Voting+is+open+to+the+public+in+the+MSC.
Photo by Photo by Haylea Keith

Voting is open to the public in the MSC.
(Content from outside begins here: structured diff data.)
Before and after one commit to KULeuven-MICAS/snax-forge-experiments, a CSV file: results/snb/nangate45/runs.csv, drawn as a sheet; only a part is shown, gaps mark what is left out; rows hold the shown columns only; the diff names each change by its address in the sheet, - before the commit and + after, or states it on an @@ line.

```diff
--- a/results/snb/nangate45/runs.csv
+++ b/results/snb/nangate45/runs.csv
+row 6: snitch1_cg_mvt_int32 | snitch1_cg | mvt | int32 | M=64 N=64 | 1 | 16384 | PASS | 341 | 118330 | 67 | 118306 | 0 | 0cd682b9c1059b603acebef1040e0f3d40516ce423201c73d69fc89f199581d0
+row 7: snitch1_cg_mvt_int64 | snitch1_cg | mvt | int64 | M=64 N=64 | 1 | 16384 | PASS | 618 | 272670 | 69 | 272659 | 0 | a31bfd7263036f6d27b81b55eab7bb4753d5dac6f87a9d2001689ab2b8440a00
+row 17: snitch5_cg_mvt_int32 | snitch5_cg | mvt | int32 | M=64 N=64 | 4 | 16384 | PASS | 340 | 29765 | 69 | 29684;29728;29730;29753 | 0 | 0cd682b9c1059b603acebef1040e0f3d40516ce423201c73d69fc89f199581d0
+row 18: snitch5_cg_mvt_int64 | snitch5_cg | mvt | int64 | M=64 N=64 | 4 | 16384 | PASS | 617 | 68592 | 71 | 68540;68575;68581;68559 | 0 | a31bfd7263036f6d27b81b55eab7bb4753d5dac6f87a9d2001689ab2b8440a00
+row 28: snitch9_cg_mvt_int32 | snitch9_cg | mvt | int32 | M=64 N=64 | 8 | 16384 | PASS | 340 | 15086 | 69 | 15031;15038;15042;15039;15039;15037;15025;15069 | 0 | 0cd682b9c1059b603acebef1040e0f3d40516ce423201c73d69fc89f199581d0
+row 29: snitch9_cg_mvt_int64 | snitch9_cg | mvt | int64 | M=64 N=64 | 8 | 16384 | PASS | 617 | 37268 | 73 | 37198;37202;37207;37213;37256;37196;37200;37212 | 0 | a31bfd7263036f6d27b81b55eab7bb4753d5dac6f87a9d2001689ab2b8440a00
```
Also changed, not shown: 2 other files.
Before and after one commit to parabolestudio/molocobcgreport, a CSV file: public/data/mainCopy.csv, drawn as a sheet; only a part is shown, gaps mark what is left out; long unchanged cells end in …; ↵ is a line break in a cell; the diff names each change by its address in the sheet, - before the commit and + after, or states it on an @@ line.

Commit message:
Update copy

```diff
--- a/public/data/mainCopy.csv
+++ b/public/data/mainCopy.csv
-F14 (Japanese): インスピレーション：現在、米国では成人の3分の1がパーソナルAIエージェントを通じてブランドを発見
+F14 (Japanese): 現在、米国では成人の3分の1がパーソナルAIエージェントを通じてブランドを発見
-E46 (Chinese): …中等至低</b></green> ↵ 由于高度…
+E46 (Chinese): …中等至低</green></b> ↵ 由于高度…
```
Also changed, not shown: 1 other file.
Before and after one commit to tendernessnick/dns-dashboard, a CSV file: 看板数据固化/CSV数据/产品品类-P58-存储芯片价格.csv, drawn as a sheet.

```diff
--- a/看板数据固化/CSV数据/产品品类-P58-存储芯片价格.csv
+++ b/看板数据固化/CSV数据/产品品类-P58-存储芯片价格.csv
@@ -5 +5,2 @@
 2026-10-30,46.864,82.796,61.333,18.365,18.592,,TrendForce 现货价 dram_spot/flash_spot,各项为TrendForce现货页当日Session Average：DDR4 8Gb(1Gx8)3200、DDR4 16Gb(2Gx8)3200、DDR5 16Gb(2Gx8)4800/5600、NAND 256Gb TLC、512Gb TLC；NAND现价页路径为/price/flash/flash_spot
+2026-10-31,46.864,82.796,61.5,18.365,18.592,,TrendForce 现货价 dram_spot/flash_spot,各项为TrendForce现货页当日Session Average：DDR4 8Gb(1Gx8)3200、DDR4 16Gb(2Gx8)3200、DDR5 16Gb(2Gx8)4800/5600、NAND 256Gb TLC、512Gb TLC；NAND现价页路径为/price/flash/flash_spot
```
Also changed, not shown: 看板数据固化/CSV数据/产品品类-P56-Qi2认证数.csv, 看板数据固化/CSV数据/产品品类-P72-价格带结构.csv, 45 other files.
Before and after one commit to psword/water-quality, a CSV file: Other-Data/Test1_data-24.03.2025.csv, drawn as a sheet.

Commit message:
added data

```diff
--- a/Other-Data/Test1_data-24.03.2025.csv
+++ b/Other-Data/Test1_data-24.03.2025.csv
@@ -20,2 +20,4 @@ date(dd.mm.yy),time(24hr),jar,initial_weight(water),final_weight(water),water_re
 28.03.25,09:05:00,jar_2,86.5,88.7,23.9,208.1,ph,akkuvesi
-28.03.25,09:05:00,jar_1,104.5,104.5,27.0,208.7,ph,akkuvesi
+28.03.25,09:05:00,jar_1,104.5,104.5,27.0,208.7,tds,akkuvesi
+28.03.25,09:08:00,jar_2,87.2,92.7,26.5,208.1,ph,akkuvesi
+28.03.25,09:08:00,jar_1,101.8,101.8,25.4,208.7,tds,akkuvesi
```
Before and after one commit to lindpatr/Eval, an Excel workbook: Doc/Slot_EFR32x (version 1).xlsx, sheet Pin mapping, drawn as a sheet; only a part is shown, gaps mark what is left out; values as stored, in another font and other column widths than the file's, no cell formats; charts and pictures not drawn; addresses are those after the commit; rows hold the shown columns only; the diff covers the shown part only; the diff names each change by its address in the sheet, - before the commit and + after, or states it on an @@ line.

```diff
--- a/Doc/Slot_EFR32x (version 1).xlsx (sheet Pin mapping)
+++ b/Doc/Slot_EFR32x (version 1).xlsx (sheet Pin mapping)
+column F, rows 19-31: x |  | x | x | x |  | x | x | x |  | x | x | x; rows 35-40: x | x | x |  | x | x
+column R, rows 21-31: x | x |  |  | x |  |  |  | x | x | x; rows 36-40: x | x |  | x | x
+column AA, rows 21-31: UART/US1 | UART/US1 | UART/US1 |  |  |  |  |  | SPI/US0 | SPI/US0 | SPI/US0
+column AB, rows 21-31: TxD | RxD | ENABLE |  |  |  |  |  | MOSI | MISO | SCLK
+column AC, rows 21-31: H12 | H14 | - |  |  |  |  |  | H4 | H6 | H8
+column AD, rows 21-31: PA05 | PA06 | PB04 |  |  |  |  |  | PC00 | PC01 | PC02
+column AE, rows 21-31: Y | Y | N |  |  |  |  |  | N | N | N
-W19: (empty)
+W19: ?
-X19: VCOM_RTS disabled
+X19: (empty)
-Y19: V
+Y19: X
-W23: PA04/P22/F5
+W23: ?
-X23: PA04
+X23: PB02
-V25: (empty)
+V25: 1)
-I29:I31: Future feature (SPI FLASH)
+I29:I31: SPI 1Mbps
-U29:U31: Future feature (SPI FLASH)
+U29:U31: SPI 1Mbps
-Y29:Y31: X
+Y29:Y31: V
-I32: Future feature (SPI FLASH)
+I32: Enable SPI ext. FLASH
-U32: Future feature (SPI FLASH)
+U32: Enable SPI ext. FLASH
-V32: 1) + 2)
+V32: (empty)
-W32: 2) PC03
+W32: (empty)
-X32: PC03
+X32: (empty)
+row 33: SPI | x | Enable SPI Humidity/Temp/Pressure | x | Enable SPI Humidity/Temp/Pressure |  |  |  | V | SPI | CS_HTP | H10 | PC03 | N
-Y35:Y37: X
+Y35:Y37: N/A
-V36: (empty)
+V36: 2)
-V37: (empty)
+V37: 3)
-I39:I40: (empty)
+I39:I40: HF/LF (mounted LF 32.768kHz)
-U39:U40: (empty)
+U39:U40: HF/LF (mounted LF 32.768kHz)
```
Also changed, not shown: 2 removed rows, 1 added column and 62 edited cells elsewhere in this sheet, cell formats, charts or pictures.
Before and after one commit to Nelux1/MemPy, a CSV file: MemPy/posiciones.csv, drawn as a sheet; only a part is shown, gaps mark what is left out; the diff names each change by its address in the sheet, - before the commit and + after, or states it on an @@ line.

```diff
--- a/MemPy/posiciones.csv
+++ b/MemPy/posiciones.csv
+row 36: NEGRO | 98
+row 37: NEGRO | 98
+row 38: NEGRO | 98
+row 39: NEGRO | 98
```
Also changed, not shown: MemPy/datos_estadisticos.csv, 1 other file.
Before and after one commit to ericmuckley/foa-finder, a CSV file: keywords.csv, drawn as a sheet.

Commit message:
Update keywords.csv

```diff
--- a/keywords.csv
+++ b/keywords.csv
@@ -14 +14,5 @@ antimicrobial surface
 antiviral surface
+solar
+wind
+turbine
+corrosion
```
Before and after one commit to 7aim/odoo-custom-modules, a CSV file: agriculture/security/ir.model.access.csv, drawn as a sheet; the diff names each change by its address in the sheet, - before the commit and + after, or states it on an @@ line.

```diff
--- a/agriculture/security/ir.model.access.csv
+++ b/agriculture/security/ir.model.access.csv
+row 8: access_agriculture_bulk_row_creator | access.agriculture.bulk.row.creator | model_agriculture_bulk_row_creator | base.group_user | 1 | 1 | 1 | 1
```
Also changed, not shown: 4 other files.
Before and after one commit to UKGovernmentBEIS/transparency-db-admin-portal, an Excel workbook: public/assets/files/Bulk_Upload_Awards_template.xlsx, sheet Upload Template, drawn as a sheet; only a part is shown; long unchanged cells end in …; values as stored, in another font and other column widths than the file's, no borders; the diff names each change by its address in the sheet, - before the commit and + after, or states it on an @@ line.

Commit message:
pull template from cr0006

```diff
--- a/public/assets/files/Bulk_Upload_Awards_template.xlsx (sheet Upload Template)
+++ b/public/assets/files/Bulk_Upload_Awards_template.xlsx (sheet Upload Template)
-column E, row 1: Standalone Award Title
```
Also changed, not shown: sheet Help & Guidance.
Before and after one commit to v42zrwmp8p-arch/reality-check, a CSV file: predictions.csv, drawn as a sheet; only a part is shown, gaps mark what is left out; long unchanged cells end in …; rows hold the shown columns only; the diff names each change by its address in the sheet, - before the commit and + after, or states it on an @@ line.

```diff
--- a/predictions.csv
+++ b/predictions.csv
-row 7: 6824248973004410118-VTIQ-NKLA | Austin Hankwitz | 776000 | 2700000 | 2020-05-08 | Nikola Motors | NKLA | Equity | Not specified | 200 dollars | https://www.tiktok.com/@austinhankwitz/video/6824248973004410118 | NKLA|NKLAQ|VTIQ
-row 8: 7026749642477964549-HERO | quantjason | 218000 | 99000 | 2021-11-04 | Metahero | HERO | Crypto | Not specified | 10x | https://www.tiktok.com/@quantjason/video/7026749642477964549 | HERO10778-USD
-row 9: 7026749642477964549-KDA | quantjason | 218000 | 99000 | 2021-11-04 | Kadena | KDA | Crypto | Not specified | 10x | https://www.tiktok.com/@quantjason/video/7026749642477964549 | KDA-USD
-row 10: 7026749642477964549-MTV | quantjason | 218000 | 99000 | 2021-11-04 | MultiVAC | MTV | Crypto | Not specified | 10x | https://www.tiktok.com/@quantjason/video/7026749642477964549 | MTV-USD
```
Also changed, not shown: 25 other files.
Voters may see some slight changes in how they vote after the passing of a new bill in Texas.
With election day on Tuesday, Nov. 2, right around the corner, voters should begin to prepare for the big day. City of College Station secretary Tanya Smith said after the passing of Senate Bill 598, Texas is now required to have a voter verifiable paper trail. Smith said the process is similar to what voters have experienced before but will now include a paper ballot that is fed into the machine.
“They will take your driver’s license [and] they will run it to see if [you’re] register[ed] to vote. Then they’ll give you a ballot and a number,” Smith said. “You’ll take that ballot and your number and you [will] go to the poll and you feed that ballot in, make your selection and it’ll feed it back out. Then we have another scanner that actually scans the ballot.”
Historically, odd-year elections typically have a smaller turnout, but Elections Administrator Trudy Hancock said Brazos County has seen a drastic drop in turnout for the current election cycle.
“We’re only at [8] percent of our voters,” Hancock said. “We have 121,402 registered voters, and we’ve only had 15,169 people vote as of [midday Oct. 27].”
Though there are no national elections, Smith said there are plenty of ways to influence the city by coming out to vote. Smith said it is important for college students to be involved in the voting process because who represents the city on city council and the charter amendments affects everyone living in the area, including students.
“[Students] need to know who the council members are; they can even come to some of the council meetings [to] kind of see what’s going on. Then when the elections come up, you know, they may know who they want to vote for,” Smith said. “Even if you’re not living in this town [long-term], it’s still really important to focus on what’s happening, especially when we have charter amendments.”
When coming for either early voting or Election Day, Smith and Hancock said voters should bring their government-issued ID. Students who cannot obtain an ID who wish to vote, can fill out an explanation at their chosen polling place, and vote with a subsequent ID, which can be a voter registration card, government check or a utility bill.
“Even our out of state students [can] use their out of state license, they would just have to sign a form called a reasonable impediment, stating that they do not have a Texas driver’s license, and then they are the person they say they are,” Hancock said. “Then they would be able to cast their vote as long as they’re registered.”
The ballot contains eight current State of Texas propositions including the authorization of professional sports teams’ charitable foundations, county infrastructure, the limitations of religious organizations and the change of eligibility requirements for court justices.
For the city of College Station ballot, the election includes a race for two city council positions: Place 4 and Place 6, as well as four propositions such as prop. C.
“Shall Article III (The City Council), Section 17 (Number, Selection, Term), Subsection (d) of the College Station City Charter be amended to provide that the general election is to be held on the November uniform election date of […] Each odd-numbered year […] Instead of on the November uniform election date of each even-numbered year; and to provide a process to transition from even-numbered election years to odd-numbered election years,” the amendment reads.
Early voting will continue from Oct. 28-29 from 7 a.m. to 7 p.m. Students who are not registered in Brazos County but wish to vote can do so during the final days of early voting with a limited ballot at the Downtown Bryan voting area.
“They get both a limited ballot, which would mean they would be able to vote anything that’s the same for us in the county that they live in,” Hancock said. “So, since the constitutional amendments are statewide, they would be able to vote on the constitutional amendments.”
Voters may view a sample ballot at brazosvotes.org.
Below is the list of 24 polling locations for Nov. 2 which will be open from 7 a.m. to 7 p.m.:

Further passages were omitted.